I T ’ S A L L A B O U T C U S T O M E R R E L AT I O N S I N T H E F I N A N C I A L S E R V I C E S M A R K E T
Recently, the Principal Financial Group was honored as holding the number one ranking in InformationWeek’s annual survey of U.S. companies making the best of use of information technology. Principal’s best use of technology centers around customer relationship management as a strategy to fuel current and future growth. Principal manages $206 billion in retirement savings, investments, and insurance for more than 15 million employees working in over 100,000 small and mediumsized businesses. Principal has a strong presence in the United States and also abroad. Principal’s international business in 2006 grew to $604 million, up nearly 17 percent from the previous year. Principal operates in such countries as India, Hong Kong, Brazil, Chile, and Mexico. All told, it managed $6.7 billion in retirement assets outside the United States in 2006. Total revenues worldwide grew 8.5 percent in 2006, to $9 billion, while profits were up 9 percent, to just slightly over $900 million. Principal’s integrated approach to portfolio development and knowing each and every customer intimately has led it to engage its over 1,000 benefits counselors and 15 million customers in a Web-based and easy-touse system that offers investment advice and gives each customer a personalized monthly snapshot (on paper as well) of their retirement outlook. What’s the role of information technology in all of this?
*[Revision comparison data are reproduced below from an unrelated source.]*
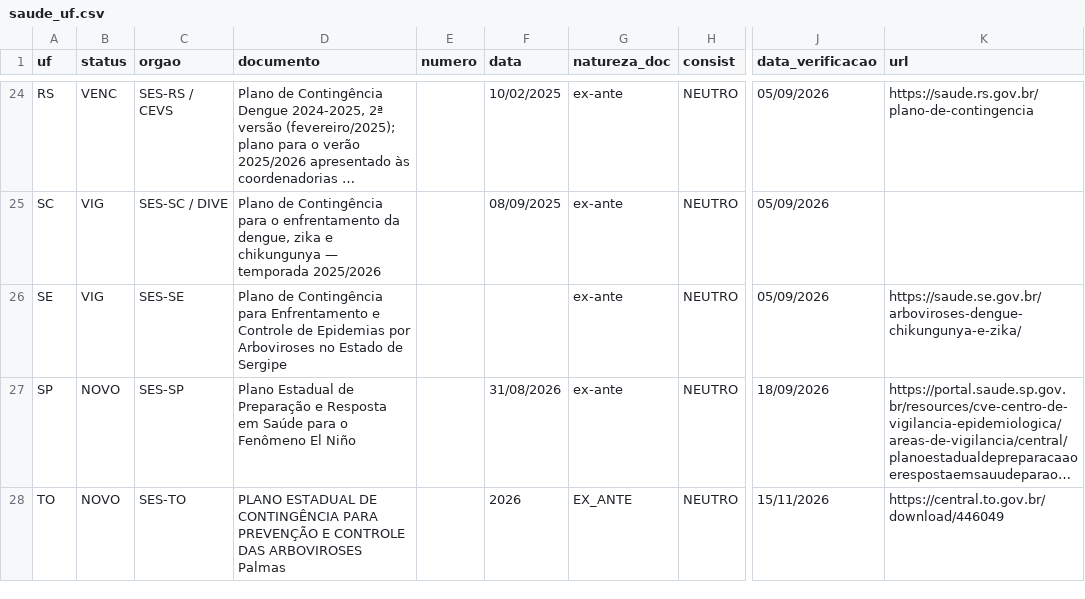
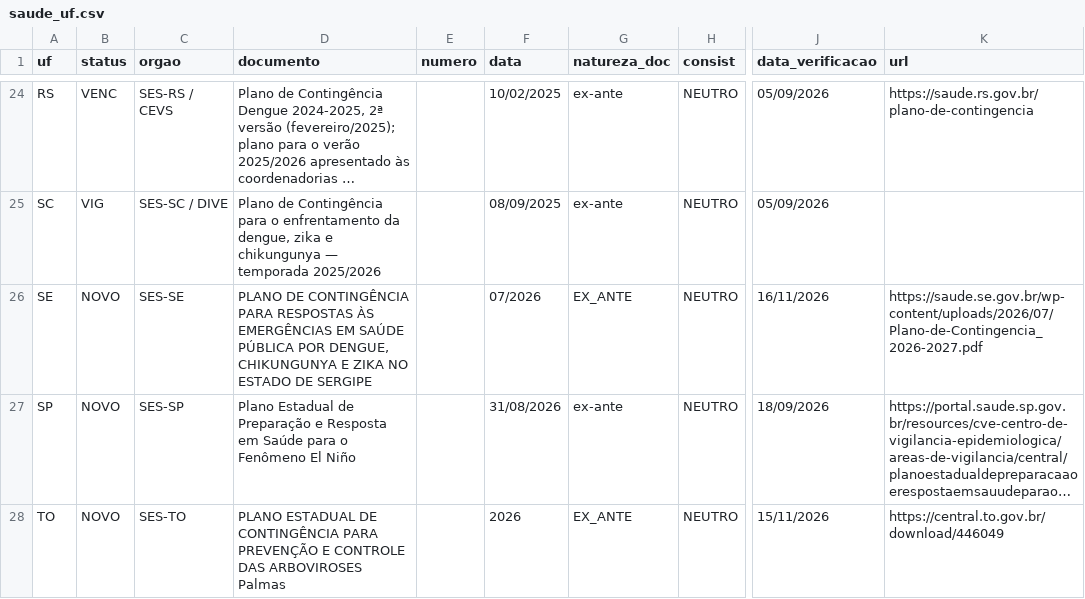
Before and after one commit to monitorelnino/monitorelnino, a CSV file: dados-abertos/saude_uf.csv, drawn as a sheet; only a part is shown, gaps mark what is left out; long unchanged cells end in …; the diff names each change by its address in the sheet, - before the commit and + after, or states it on an @@ line.

```diff
--- a/dados-abertos/saude_uf.csv
+++ b/dados-abertos/saude_uf.csv
-B26 (status): VIG
+B26 (status): NOVO
-D26 (documento): Plano de Contingência para Enfrentamento e Controle de Epidemias por Arboviroses no Estado de Sergipe
+D26 (documento): PLANO DE CONTINGÊNCIA PARA RESPOSTAS ÀS EMERGÊNCIAS EM SAÚDE PÚBLICA POR DENGUE, CHIKUNGUNYA E ZIKA NO ESTADO DE SERGIPE
-F26 (data): (empty)
+F26 (data): 07/2026
-G26 (natureza_doc): ex-ante
+G26 (natureza_doc): EX_ANTE
-J26 (data_verificacao): 05/09/2026
+J26 (data_verificacao): 16/11/2026
-K26 (url): https://saude.se.gov.br/arboviroses-dengue-chikungunya-e-zika/
+K26 (url): https://saude.se.gov.br/wp-content/uploads/2026/07/Plano-de-Contingencia_2026-2027.pdf
```
Also changed, not shown: dados-abertos/historico_mudancas.csv, 14 other files.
As CIO Gary Scholten explains the big picture, “Our main purpose for IT is helping Principal grow, but the mantra we have is to help it grow responsibly.” Nonetheless, the nitty-gritty of IT is where the real money is made. Principal collects and analyzes huge amounts of information on each customer. Using that information, Principal can then sell them retirement plans, adding additional financial service products such as mutual funds and insurance. In the realm of insurance, for example, Principal can determine which of its customers would benefit most from fast-growing add-ons like vision, dental, disability, and life. The company even has a series of “milestone” financial service products. These allow Principal to offer advice to customers about moving money among funds and financial products as they near retirement or perhaps have children going off to college. To support this, Principal has gathered extensive information on each customer such as age, marital and family status, salary, and benefi ts. Within the IT infrastructure, Principal has invested heavily in technologies that support fast turnaround times for transactions. Gary estimates that Principal processes almost 1 million online transactions per day (that’s only 1 for every 15 customers). These transactions are processed and posted in record time, giving customers the satisfaction of real-time financial transactions. 14
1. How are Principal’s efforts an excellent example of the implementation of customer relationship management? In what ways has Principal developed significant knowledge and insight into the wants and needs of its customers?
2. With respect to the use of information technology, is Principal focusing on a top-line or bottom-line initiative? Perhaps a combination of both? Justify your answer. Within the context of the RGT framework (described in Chapter 1), what is Principal’s focus?
3. Within the context of Porter’s three generic strategies, is Principal mainly focusing on overall cost leadership, differentiation, or focus? Pick only one and justify your answer.
4. Principal really offers only services to customers; that is, it has no physical products to sell. How would Principal make effective use of an ERP system, while not needing modules such as manufacturing, transportation, and logistics? As more and more companies focus on only service offerings, do you see a need for a service ERP that targets companies like Principal?
5. If you were to consider the financial services needs of a customer over his or her entire lifetime (after college), what specifi c information would you want to know about a customer? We identified information such as age, marital and family status, salary, and benefits. What five other information “milestones” would you want to track?